▶ [What you should do] Repeat the records in full. No pictures belong in the copy.

▶ [Records to use]
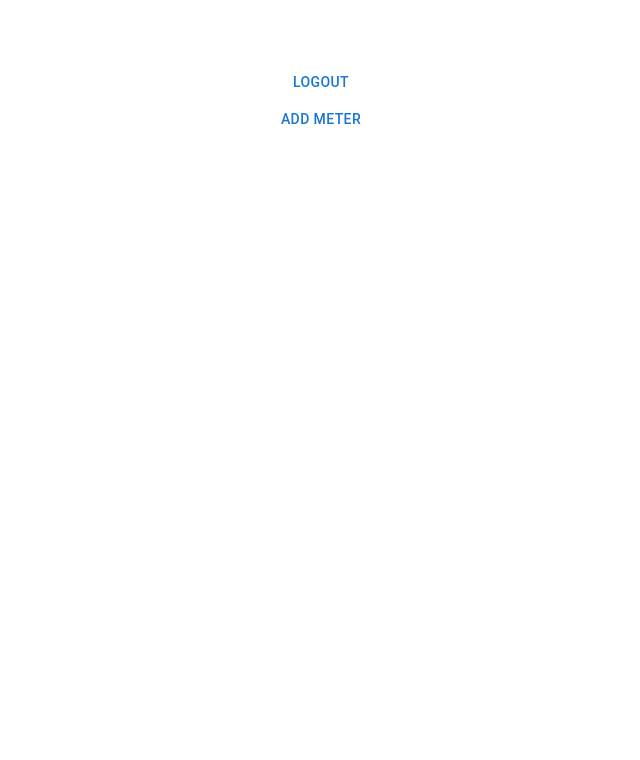
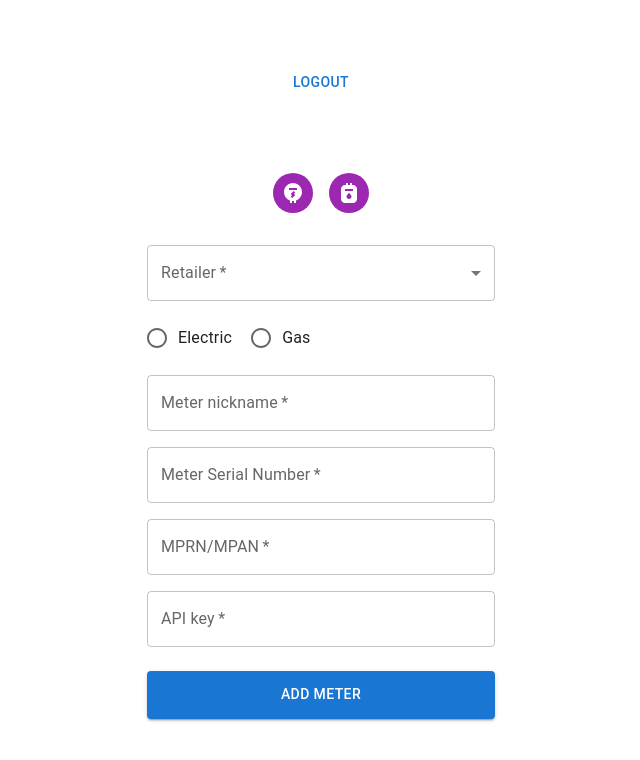
Before and after one commit to simonarcher99/energy-stats, a React (Create React App) app: page / in a window 1280 px wide. Shown: the top 760 px of the page, without its empty margins (319-959 px from the left). Built offline with nearby package versions, Linux system fonts and the light colour scheme; sample sign-in values are in the browser's storage.

Commit message:
Adding new meter form

```diff
--- /dev/null
+++ b/src/components/NewMeter.tsx
@@ -0,0 +1,167 @@
+import {
+  Avatar,
+  Box,
+  Button,
+  Container,
+  CssBaseline,
+  FormControl,
+  FormControlLabel,
+  Grid,
+  InputLabel,
+  MenuItem,
+  Radio,
+  RadioGroup,
+  Select,
+  SelectChangeEvent,
+  TextField,
+} from "@mui/material";
+import { createTheme, ThemeProvider } from "@mui/material/styles";
+import ElectricMeterIcon from "@mui/icons-material/ElectricMeter";
+import GasMeterIcon from "@mui/icons-material/GasMeter";
+import { useState } from "react";
+
+const theme = createTheme();
+
+export const NewMeter = () => {
+  const [retailer, setRetailer] = useState("");
+
+  const handleChange = (event: SelectChangeEvent) => {
+    setRetailer(event.target.value as string);
+  };
+
+  const handleSubmit = (event: React.FormEvent<HTMLFormElement>) => {
+    event.preventDefault();
+    const data = new FormData(event.currentTarget)
+    const retailer = data.get("retailer")
+    const gasOrElectric = data.get("electric") ? "electric" : "gas"
+    const meterName = data.get("meterName")
+    const meterSerialNumber = data.get("meterSerialNumber")
+    const mpxn = data.get("mpxn")
+    const apiKey = data.get("apiKey")
+    console.log(retailer, gasOrElectric, meterName, meterSerialNumber, mpxn, apiKey)
+  };
+  return (
+    <ThemeProvider theme={theme}>
+      <Container>
+        <CssBaseline />
+        <Box
+          sx={{
+            marginTop: 8,
+            display: "flex",
+            flexDirection: "column",
+            alignItems: "center",
+          }}
+        >
+          <Box
+            sx={{
+              display: "flex",
+              flexDirection: "row",
+              justifyContent: "center",
+            }}
+          >
+            <Avatar sx={{ m: 1, bgcolor: "secondary.main" }}>
+              <ElectricMeterIcon />
+            </Avatar>
+            <Avatar sx={{ m: 1, bgcolor: "secondary.main" }}>
+              <GasMeterIcon />
+            </Avatar>
+          </Box>
+          <Box
+            component="form"
+            noValidate
+            onSubmit={handleSubmit}
+            sx={{ mt: 3 }}
+          >
+            <Grid container spacing={2}>
+              <Grid item xs={12}>
+                <FormControl required fullWidth>
+                  <InputLabel>Retailer</InputLabel>
+                  <Select
+                    value={retailer}
+                    label="Retailer"
+                    onChange={handleChange}
+                    name="retailer"
+                  >
+                    <MenuItem value={"octopus"}>Octopus Energy</MenuItem>
+                  </Select>
+                </FormControl>
+              </Grid>
+              <Grid item xs={12}>
+                <FormControl>
+                  <RadioGroup
+                    row
+                    aria-labelledby="demo-row-radio-buttons-group-label"
+                    name="row-radio-buttons-group"
+                  >
+                    <Grid container spacing={2}>
+                      <Grid item xs={6}>
+                        <FormControlLabel
+                            name="electric"
+                          value="electric"
+                          control={<Radio />}
+                          label="Electric"
+                        />
+                      </Grid>
+                      <Grid item xs={6}>
+                        <FormControlLabel
+                        name = "gas"
+                          value="gas"
+                          control={<Radio />}
+                          label="Gas"
+                        />
+                      </Grid>
+                    </Grid>
+                  </RadioGroup>
+                </FormControl>
+              </Grid>
+              <Grid item xs={12}>
+                <TextField
+                  name="meterName"
+                  required
+                  fullWidth
+                  id="meterName"
+                  label="Meter nickname"
+                />
+              </Grid>
+              <Grid item xs={12}>
+                <TextField
+                  name="meterSerialNumber"
+                  required
+                  fullWidth
+                  id="meterSerialNumber"
+                  label="Meter Serial Number"
+                />
+              </Grid>
+              <Grid item xs={12}>
+                <TextField
+                  name="mpxn"
+                  required
+                  fullWidth
+                  id="mpxn"
+                  label="MPRN/MPAN"
+                />
+              </Grid>
+              <Grid item xs={12}>
+                <TextField
+                  name="apiKey"
+                  required
+                  fullWidth
+                  id="apiKey"
+                  label="API key"
+                />
+              </Grid>
+            </Grid>
+            <Button
+              type="submit"
+              fullWidth
+              variant="contained"
+              sx={{ mt: 3, mb: 2, height: "3rem" }}
+            >
+              Add Meter
+            </Button>
+          </Box>
+        </Box>
+      </Container>
+    </ThemeProvider>
+  );
+};
--- a/src/pages/Homepage.tsx
+++ b/src/pages/Homepage.tsx
@@ -2,6 +2,7 @@ import { Box, Button, Container, CssBaseline } from "@mui/material";
 import { createTheme, ThemeProvider } from "@mui/material/styles";
 import { useAppDispatch } from "../app/store";
 import { logout } from "../features/user/userSlice";
+import { NewMeter } from "../components/NewMeter";
 
 const theme = createTheme();
 
@@ -23,7 +24,7 @@ const Homepage = () => {
           }}
         >
           <Button onClick={handleLogout}>Logout</Button>
-          <Button>Add Meter</Button>
+          <NewMeter/>
         </Box>
       </Container>
     </ThemeProvider>
```
Also changed, not shown: 1 other file (tests, documents, lock files or other folders).
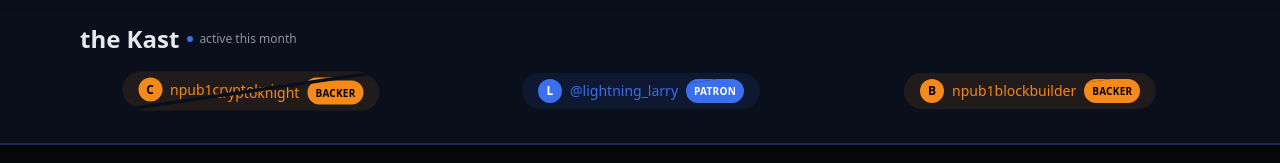
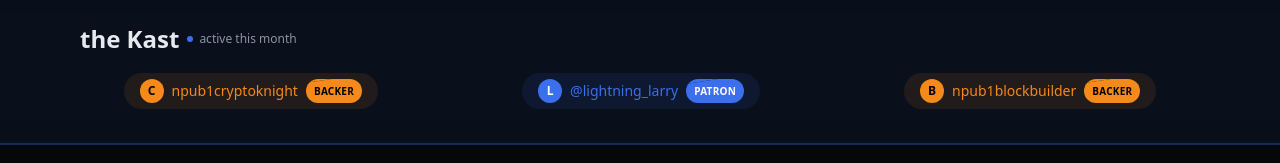
Before and after one commit to man-orangepeel/Fraktur-website, a Next.js app: page / in a window 1280 px wide. Shown: the part 390-553 px from the top of the page. Built offline with nearby package versions, Linux system fonts and the light colour scheme; no server answers.

Commit message:
TickerBanner: longer explode, slightly longer pause, tighter stagger
Fissure-hold pause 130ms -> 170ms, explode 550ms -> 800ms (slower
separation/fade-out), slot stagger 200ms -> 150ms.

```diff
--- a/src/components/TickerBanner.tsx
+++ b/src/components/TickerBanner.tsx
@@ -6,10 +6,10 @@ import { supporterProfileUrl } from "@/lib/format";
 
 const SLOTS = 3;
 const CYCLE_MS = 1200; // how long a group stays whole/at rest before it starts to crack
-const STAGGER_MS = 200; // cascade delay between slots, left -> right
+const STAGGER_MS = 150; // cascade delay between slots, left -> right
 const CRACK_GROW_MS = 100; // phase 1: hairline fissure appears, still 100% opaque
-const PAUSE_MS = 130; // hold on the fissure so it's clearly visible before it worsens
-const EXPLODE_MS = 550; // phase 2: fissure widens, block separates and fades out
+const PAUSE_MS = 170; // hold on the fissure so it's clearly visible before it worsens
+const EXPLODE_MS = 800; // phase 2: fissure widens, block separates and fades out
 const EMPTY_MS = 900; // banner shows nothing between one group vanishing and the next appearing
 const APPEAR_MS = 500; // next group fades in (transparent -> opaque) rather than snapping in
 const STAGGER_MAX = (SLOTS - 1) * STAGGER_MS;
```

▶ [Result]
Before and after one commit to simonarcher99/energy-stats, a React (Create React App) app: page / in a window 1280 px wide. Shown: the top 760 px of the page, without its empty margins (319-959 px from the left). Built offline with nearby package versions, Linux system fonts and the light colour scheme; sample sign-in values are in the browser's storage.

Commit message:
Adding new meter form

```diff
--- /dev/null
+++ b/src/components/NewMeter.tsx
@@ -0,0 +1,167 @@
+import {
+  Avatar,
+  Box,
+  Button,
+  Container,
+  CssBaseline,
+  FormControl,
+  FormControlLabel,
+  Grid,
+  InputLabel,
+  MenuItem,
+  Radio,
+  RadioGroup,
+  Select,
+  SelectChangeEvent,
+  TextField,
+} from "@mui/material";
+import { createTheme, ThemeProvider } from "@mui/material/styles";
+import ElectricMeterIcon from "@mui/icons-material/ElectricMeter";
+import GasMeterIcon from "@mui/icons-material/GasMeter";
+import { useState } from "react";
+
+const theme = createTheme();
+
+export const NewMeter = () => {
+  const [retailer, setRetailer] = useState("");
+
+  const handleChange = (event: SelectChangeEvent) => {
+    setRetailer(event.target.value as string);
+  };
+
+  const handleSubmit = (event: React.FormEvent<HTMLFormElement>) => {
+    event.preventDefault();
+    const data = new FormData(event.currentTarget)
+    const retailer = data.get("retailer")
+    const gasOrElectric = data.get("electric") ? "electric" : "gas"
+    const meterName = data.get("meterName")
+    const meterSerialNumber = data.get("meterSerialNumber")
+    const mpxn = data.get("mpxn")
+    const apiKey = data.get("apiKey")
+    console.log(retailer, gasOrElectric, meterName, meterSerialNumber, mpxn, apiKey)
+  };
+  return (
+    <ThemeProvider theme={theme}>
+      <Container>
+        <CssBaseline />
+        <Box
+          sx={{
+            marginTop: 8,
+            display: "flex",
+            flexDirection: "column",
+            alignItems: "center",
+          }}
+        >
+          <Box
+            sx={{
+              display: "flex",
+              flexDirection: "row",
+              justifyContent: "center",
+            }}
+          >
+            <Avatar sx={{ m: 1, bgcolor: "secondary.main" }}>
+              <ElectricMeterIcon />
+            </Avatar>
+            <Avatar sx={{ m: 1, bgcolor: "secondary.main" }}>
+              <GasMeterIcon />
+            </Avatar>
+          </Box>
+          <Box
+            component="form"
+            noValidate
+            onSubmit={handleSubmit}
+            sx={{ mt: 3 }}
+          >
+            <Grid container spacing={2}>
+              <Grid item xs={12}>
+                <FormControl required fullWidth>
+                  <InputLabel>Retailer</InputLabel>
+                  <Select
+                    value={retailer}
+                    label="Retailer"
+                    onChange={handleChange}
+                    name="retailer"
+                  >
+                    <MenuItem value={"octopus"}>Octopus Energy</MenuItem>
+                  </Select>
+                </FormControl>
+              </Grid>
+              <Grid item xs={12}>
+                <FormControl>
+                  <RadioGroup
+                    row
+                    aria-labelledby="demo-row-radio-buttons-group-label"
+                    name="row-radio-buttons-group"
+                  >
+                    <Grid container spacing={2}>
+                      <Grid item xs={6}>
+                        <FormControlLabel
+                            name="electric"
+                          value="electric"
+                          control={<Radio />}
+                          label="Electric"
+                        />
+                      </Grid>
+                      <Grid item xs={6}>
+                        <FormControlLabel
+                        name = "gas"
+                          value="gas"
+                          control={<Radio />}
+                          label="Gas"
+                        />
+                      </Grid>
+                    </Grid>
+                  </RadioGroup>
+                </FormControl>
+              </Grid>
+              <Grid item xs={12}>
+                <TextField
+                  name="meterName"
+                  required
+                  fullWidth
+                  id="meterName"
+                  label="Meter nickname"
+                />
+              </Grid>
+              <Grid item xs={12}>
+                <TextField
+                  name="meterSerialNumber"
+                  required
+                  fullWidth
+                  id="meterSerialNumber"
+                  label="Meter Serial Number"
+                />
+              </Grid>
+              <Grid item xs={12}>
+                <TextField
+                  name="mpxn"
+                  required
+                  fullWidth
+                  id="mpxn"
+                  label="MPRN/MPAN"
+                />
+              </Grid>
+              <Grid item xs={12}>
+                <TextField
+                  name="apiKey"
+                  required
+                  fullWidth
+                  id="apiKey"
+                  label="API key"
+                />
+              </Grid>
+            </Grid>
+            <Button
+              type="submit"
+              fullWidth
+              variant="contained"
+              sx={{ mt: 3, mb: 2, height: "3rem" }}
+            >
+              Add Meter
+            </Button>
+          </Box>
+        </Box>
+      </Container>
+    </ThemeProvider>
+  );
+};
--- a/src/pages/Homepage.tsx
+++ b/src/pages/Homepage.tsx
@@ -2,6 +2,7 @@ import { Box, Button, Container, CssBaseline } from "@mui/material";
 import { createTheme, ThemeProvider } from "@mui/material/styles";
 import { useAppDispatch } from "../app/store";
 import { logout } from "../features/user/userSlice";
+import { NewMeter } from "../components/NewMeter";
 
 const theme = createTheme();
 
@@ -23,7 +24,7 @@ const Homepage = () => {
           }}
         >
           <Button onClick={handleLogout}>Logout</Button>
-          <Button>Add Meter</Button>
+          <NewMeter/>
         </Box>
       </Container>
     </ThemeProvider>
```
Also changed, not shown: 1 other file (tests, documents, lock files or other folders).
Before and after one commit to man-orangepeel/Fraktur-website, a Next.js app: page / in a window 1280 px wide. Shown: the part 390-553 px from the top of the page. Built offline with nearby package versions, Linux system fonts and the light colour scheme; no server answers.

Commit message:
TickerBanner: longer explode, slightly longer pause, tighter stagger
Fissure-hold pause 130ms -> 170ms, explode 550ms -> 800ms (slower
separation/fade-out), slot stagger 200ms -> 150ms.

```diff
--- a/src/components/TickerBanner.tsx
+++ b/src/components/TickerBanner.tsx
@@ -6,10 +6,10 @@ import { supporterProfileUrl } from "@/lib/format";
 
 const SLOTS = 3;
 const CYCLE_MS = 1200; // how long a group stays whole/at rest before it starts to crack
-const STAGGER_MS = 200; // cascade delay between slots, left -> right
+const STAGGER_MS = 150; // cascade delay between slots, left -> right
 const CRACK_GROW_MS = 100; // phase 1: hairline fissure appears, still 100% opaque
-const PAUSE_MS = 130; // hold on the fissure so it's clearly visible before it worsens
-const EXPLODE_MS = 550; // phase 2: fissure widens, block separates and fades out
+const PAUSE_MS = 170; // hold on the fissure so it's clearly visible before it worsens
+const EXPLODE_MS = 800; // phase 2: fissure widens, block separates and fades out
 const EMPTY_MS = 900; // banner shows nothing between one group vanishing and the next appearing
 const APPEAR_MS = 500; // next group fades in (transparent -> opaque) rather than snapping in
 const STAGGER_MAX = (SLOTS - 1) * STAGGER_MS;
```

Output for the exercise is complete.